Proposal to increase penalties to 50,000 yuan on unruly airline passengers deserve support, but the law must be enforced in a fair manner
Good manners can mean putting up with someone else’s bad manners, but not when air safety may be involved. Mainlanders can make this exception clear in a consultation about proposed tough new penalties for unruly behaviour on planes or at airports. The Civil Aviation Administration is seeking public opinion on its website on a revision of the law providing for fines of up to 50,000 yuan (HK$58,200) for more than 10 types of misbehaviour.
That is a steep increase on current fines of a few hundred yuan. But it is justified by safety concerns prompted by undisciplined behaviour among the hundreds of millions of mainlanders now taking flights each year.
The targeted behaviour includes barging onto aircraft, occupying seats and luggage compartments by force, blocking service counters or security check passages, and defiance of directions from flight and cabin crew.
Such incidents amount to reckless disregard for the comfort and safety of fellow passengers. Frequent cancellations and delays are adding to the problem, with travellers lashing out at frontline staff to vent their frustration.
The government has tried to avoid the need for such harsh measures by resorting to public education on acceptable behaviour, but it has failed to stem reports of misconduct that tarnish China’s image.
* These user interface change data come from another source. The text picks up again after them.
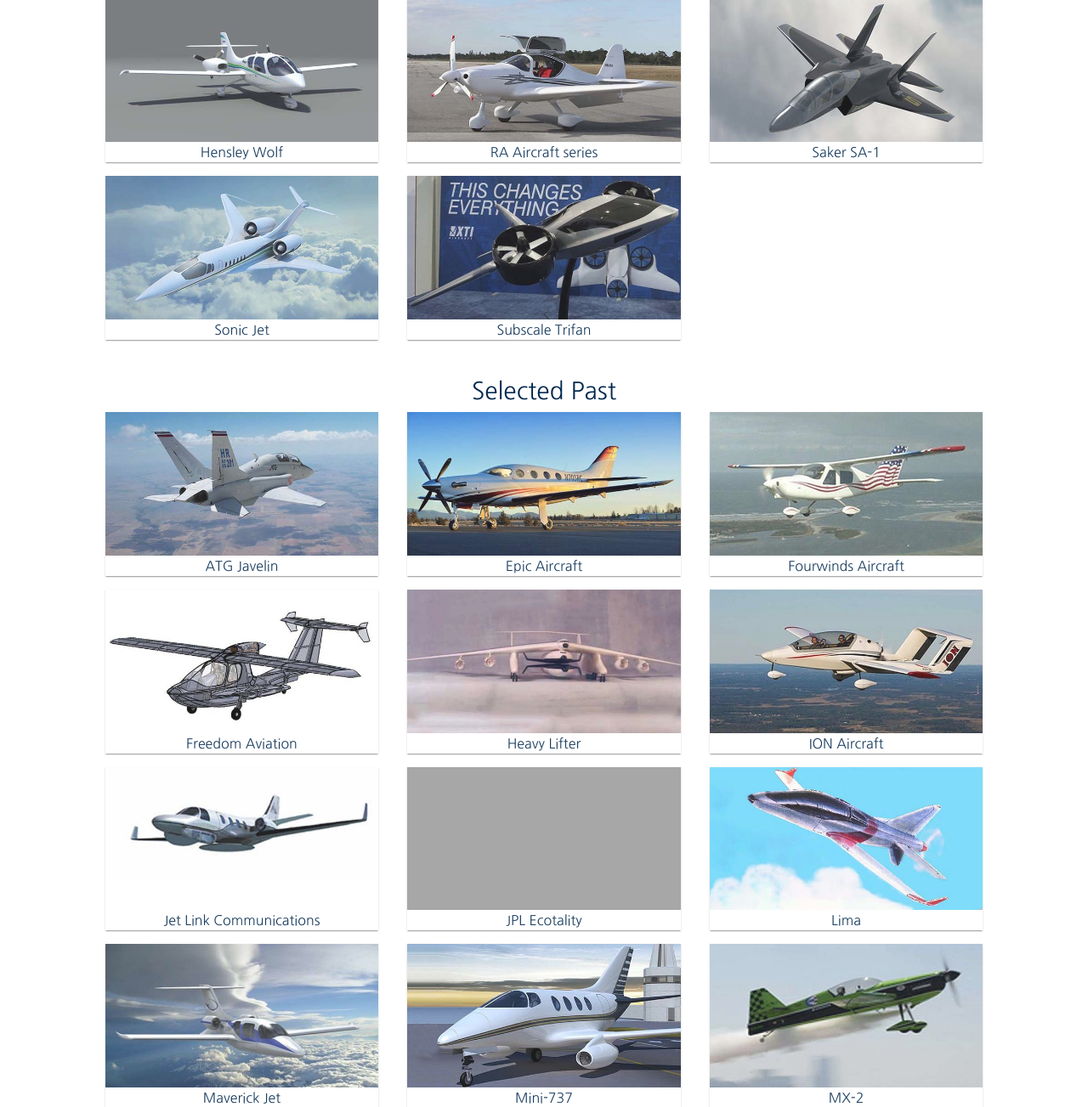
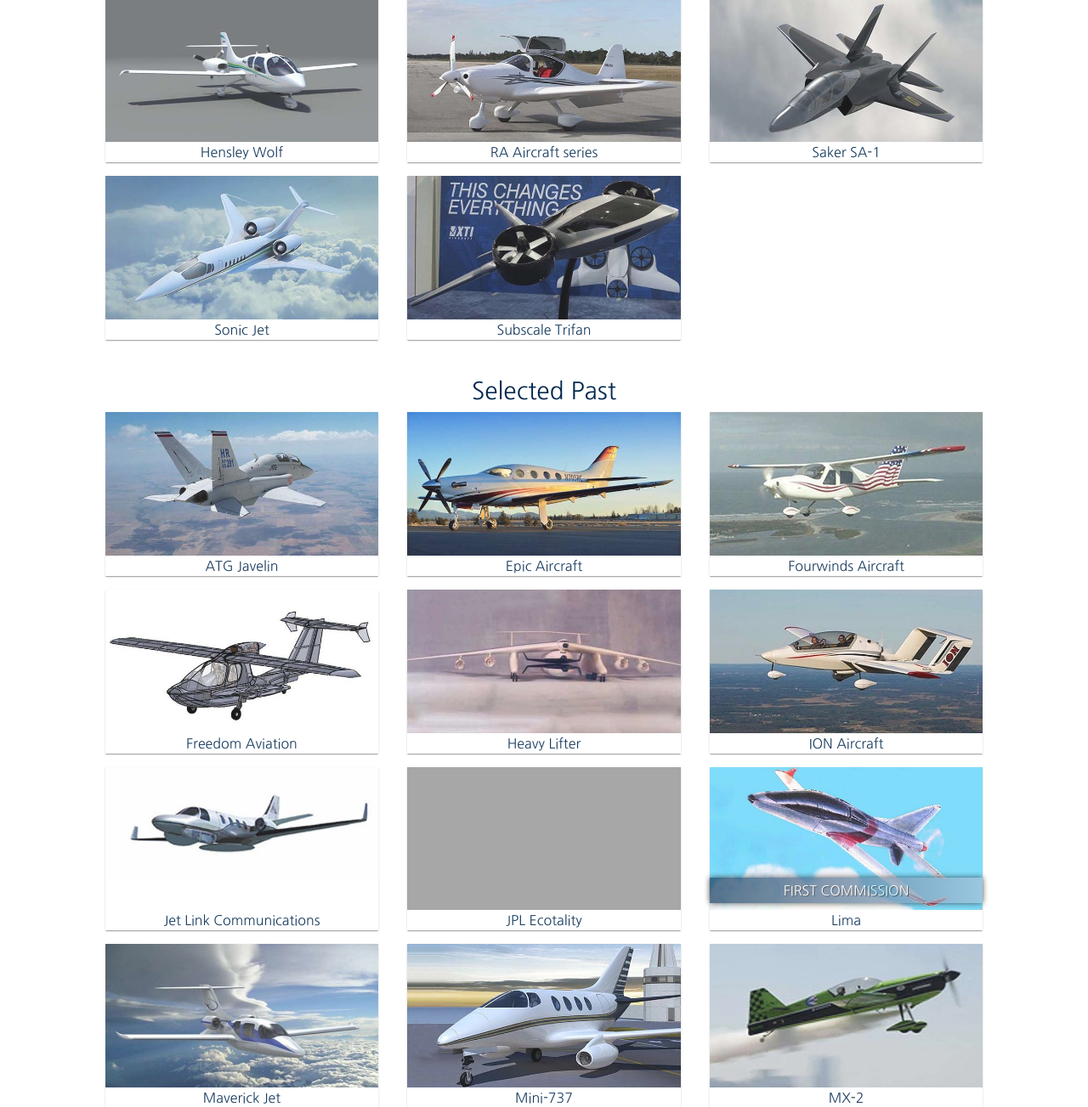
Before and after one commit to neromike/AirBoss-website, a PHP site: page /projects.php in a window 1280 px wide. Shown: the part 1019-2322 px from the top of the page at 85% size. Run offline with PHP 8.4, Linux system fonts and the light colour scheme; some libraries are stand-ins or nearby versions; grey boxes are pictures that could not be loaded.

Commit message:
Add tag for first commissioned project

```diff
--- a/projects.php
+++ b/projects.php
@@ -78,6 +78,20 @@
 .slick-prev:before, .slick-next:before {
   color: <?php echo $color_base_dark; ?>;
 }
+.project_first_decoration {
+  position: absolute;
+  bottom: 0px;
+  text-transform: uppercase;
+  width: 100%;
+  background: linear-gradient(90deg, <?php echo $color_base_dark; ?> 0%, <?php echo $color_base_light; ?> 100%);
+  color: white;
+  padding-top: 0.2em;
+  padding-bottom: 0.2em;
+  bottom: 0.5em;
+  opacity: 0.7;
+  text-shadow: 1px 1px 1px #000000;
+  box-shadow: 0px 0px 7px #000000;
+}
 .modal-body {
   text-align: left;
 }
@@ -155,7 +169,7 @@
         array("ION Aircraft","AirBoss Aviation designed and engineering this Light Sport Aircraft (LSA) compliant vehicle to be unique in shape and aesthetics. The plane can be purchased as a kit to be built from the ground up, or manufactured and ready to fly."),
         array("Jet Link Communications","AirBoss Aviation was involved in modifying a Cessna CitationJet/M2 (Model 525) airframe to serve as flying relay station. The effective 43,000 foot high cell tower provides cell phone service in an 80 mile radius of the aircraft. AirBoss Aviation completed preliminary engineering and worked in collaboration with Motorola to outfit the aircraft with the appropriate electronics and antenna."),
         array("JPL Ecotality",""),
-        array("Lima",""),
+        array("Lima","<strong>This is AirBoss Aviation's first commissioned program!</strong><br /><br />"),
         array("Maverick Jet","Working for Maverick Jet, AirBoss Aviation designed the LeaderJET, the world's very first Very Light Jet (VLJ). This personal jet kit plane provides heart-stopping performance. Look up! LeaderJETs are still flying in the skies around you."),
         array("Mini-737",""),
         array("MX-2","One of Airboss Aviation's first projects, the MX-2 is a tandem two seat carbon fiber fixed gear airplane. This plane, available as a kit, excited the market due to its maneuverability and speed. The ability to pull plus or minus 12g makes the MX-2 ideal for aerobatic maneuvers."),
@@ -184,7 +198,11 @@
               <div class="col-1 col-no-padding"></div>
               <a class="col-10 project_container" href="#" data-toggle="modal" data-target="#modal_<?php echo $project_shortcut; ?>">
                 <div class="project_image_container">
-                  <div class="project_image" style="background-image:url(img/project/main/<?php echo $project_shortcut; ?>_web.jpg?v=15)"></div>
+                  <div class="project_image" style="background-image:url(img/project/main/<?php echo $project_shortcut; ?>_web.jpg?v=15)">
+                    <?php if ($project_shortcut == 'lima') { ?>
+                      <div class="project_first_decoration">First Commission</div>
+                    <?php } ?>
+                  </div>
                 </div>
                 <div class="project_name"><?php echo $project[0]; ?></div>
               </a>
```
We only get to see or hear about the more sensational or outrageous incidents. Conflict and anger among passengers are everyday occurrences, and not confined to China.
A public hearing held not long ago by an advisory group set up by the US Department of Transportation discounted rising uncivility as the cause, with experts citing pressures arising from more people travelling in seemingly shrinking inflight space and services being pared.
It may not seem so surprising therefore that ill-humoured passengers are clashing over such things as reclining seats, elbow room and storage space.
However, industry analysts maintain that the important factor for most travellers remains price and that creature comforts are a trade-off. Nevertheless, there needs to be a balance. Perhaps it’s time for an industry-wide rethink.
Assuming the tougher penalties become law, implementation has to be fair and within the spirit of the rule of law. Only then will they serve the ultimate purpose of encouraging respectful, civil behaviour and enhancing air safety.